RETIREMENT is necessary for all; especially for those who minister in holy things-But on certain occasions it must be sacrificed to the pressing calls of duty-Jesus had retired to the country near to Tyre aud Sidon on purpose that he might enjoy some privacy-But this Canaanitess, having heard of him, went to importune him on behalf of her afflicted daughter-Nor was her intrusion, however unseasonable, displeasing to him—

In discoursing on the relief afforded her, we shall


I. The disposition and conduct of this distressed heathen

The commendation which our blessed Lord himself bestowed on her, naturally leads us to a minute investigation of her character-Behold

1. Her love

[She considered her daughter's affliction as her own; and, when imploring relief for her, cried, "Have mercy upon ME"-And knowing that there was One able to help, she sought him out with diligence, and applied to him with importunity

We too, like her, may be deeply affected with the bodily disorders of our children; and may make application to physicians on their behalf-But, though we know the power of Jesus to heal disorders, and the utter inefficacy of all human means without his blessing, how rarely do we spread our wants before HIM in fervent prayer!-Yea, when we see the souls of our relatives possessed by Satan, and are assured that none but Jesus can deliver them, we profess perhaps to pity them, but find no disposition to intercede for them at the throne of grace-Or, if we occasionally put up a petition for them, we shew by the coldness of our prayers how little regard we have for their eternal interests-Alas! that an heathen woman should have so much greater concern for the bodily welfare of her child, than we feel for the souls of those who are most nearly related to us!-]

2. Her humility

[Nothing could express more unfeigned humility_than her demeanor did on this occasion-She addressed our Lord

in terms of most profound respect, and prostrated herself before him with the deepest reverence- -And, when he, by insinuation at least, compared her to a dog, she, instead of deeming it an insult, acquiesced in the appellation given her, and, with an ingenuity which nothing but the most unfeigned humility could have dictated, turned into a plea the name which seemed to convey nothing but discouragement; Truth, Lord, I am a dog; yet as the dogs eat of the crumbs that fall from the master's table, without being considered as robbing the children, so, if thou grant me this one favour, it need not be any diminution of the mercy which thou hast treasured up for the Jews, in comparison of whom I am worthily esteemed a dog"


Thus should we also conduct ourselves in all our addresses at the throne of grace; our posture should be humble, our spirit contrite, and our acknowledgments full of self-loathing and self-abhorrence-]

3. Her faith

[This, as being the root of all, our Lord more especially commended-Indeed her faith was exceeding great: she beheld him as "the Lord, the son of David," the true Messiah She believed him able to effect a cure, when it far surpassed all human power; yea, she believed that he could effect it at a distance, and by a word only-She was no less persuaded of his willingness to grant her petition; and therefore she persevered in her request in spite of all his discouragementsAnd, when our Lord declared that her request was granted, she departed with as full a persuasion that her daughter was delivered from the unclean spirit as if she had seen the change accomplished before her eyes

What an admirable pattern was she in this respect!
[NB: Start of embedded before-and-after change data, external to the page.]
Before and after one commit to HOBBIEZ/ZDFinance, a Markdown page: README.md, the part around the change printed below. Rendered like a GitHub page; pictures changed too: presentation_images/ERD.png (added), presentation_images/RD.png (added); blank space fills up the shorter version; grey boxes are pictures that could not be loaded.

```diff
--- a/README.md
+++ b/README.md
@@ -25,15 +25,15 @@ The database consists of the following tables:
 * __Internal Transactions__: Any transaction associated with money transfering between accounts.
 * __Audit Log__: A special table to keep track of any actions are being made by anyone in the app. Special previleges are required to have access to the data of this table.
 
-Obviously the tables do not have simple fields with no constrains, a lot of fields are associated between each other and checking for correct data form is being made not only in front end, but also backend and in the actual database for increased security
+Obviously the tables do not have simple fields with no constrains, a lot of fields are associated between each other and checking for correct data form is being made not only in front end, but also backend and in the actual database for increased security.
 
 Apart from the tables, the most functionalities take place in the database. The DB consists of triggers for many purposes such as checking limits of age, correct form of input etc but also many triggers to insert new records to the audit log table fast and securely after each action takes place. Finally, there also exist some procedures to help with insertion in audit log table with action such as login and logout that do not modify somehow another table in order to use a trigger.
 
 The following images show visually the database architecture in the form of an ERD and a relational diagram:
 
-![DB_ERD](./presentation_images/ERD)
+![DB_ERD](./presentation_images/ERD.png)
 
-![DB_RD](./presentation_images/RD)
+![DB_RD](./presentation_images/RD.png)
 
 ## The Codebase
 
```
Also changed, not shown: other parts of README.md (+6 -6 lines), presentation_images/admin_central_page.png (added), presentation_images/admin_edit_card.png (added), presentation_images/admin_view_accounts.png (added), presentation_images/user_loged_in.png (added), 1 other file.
It is thus that we also should approach him, not doubting either bis ability or willingness to help us; and, when we hear his gracious declarations, we should trust in them with the fullest assurance that they shall be accomplished to us-]

4. Her patience

[When first she besought our Lord, he took no notice of her When she followed him with her intreaties, insomuch that the disciples, merely to get rid of her, became her advocates, he refused to hear their intercessions, and assigned to them a reason which to them appeared unanswerable-When she still, with increasing humility and fervour, urged her request, she also was repulsed, and that too in terms which might have been interpreted as reproachful and injuriousNow persons in bitter anguish of mind are peculiarly susceptible of neglect, and much more of insult, especially from those

of whom they had entertained an high opinion, and from whom they had expected a very different treatment-But, instead of being irritated, she endured all with the meekest submission, and determined to persevere till she should obtain her request

Thus when answers to prayers are delayed, we should continue urging our petitions, saying, "I will not let thee go except thou bless me"--Nor should any thing ever induce us to entertain hard thoughts of God, or to murmur at his dispensations towards us, seeing that we deserve nothing at his hands but shame and contempt-]

While we admire the conduct of this woman, let us also contemplate

II. The behaviour of Jesus towards her

For some time he seemed to act in a manner unworthy of himself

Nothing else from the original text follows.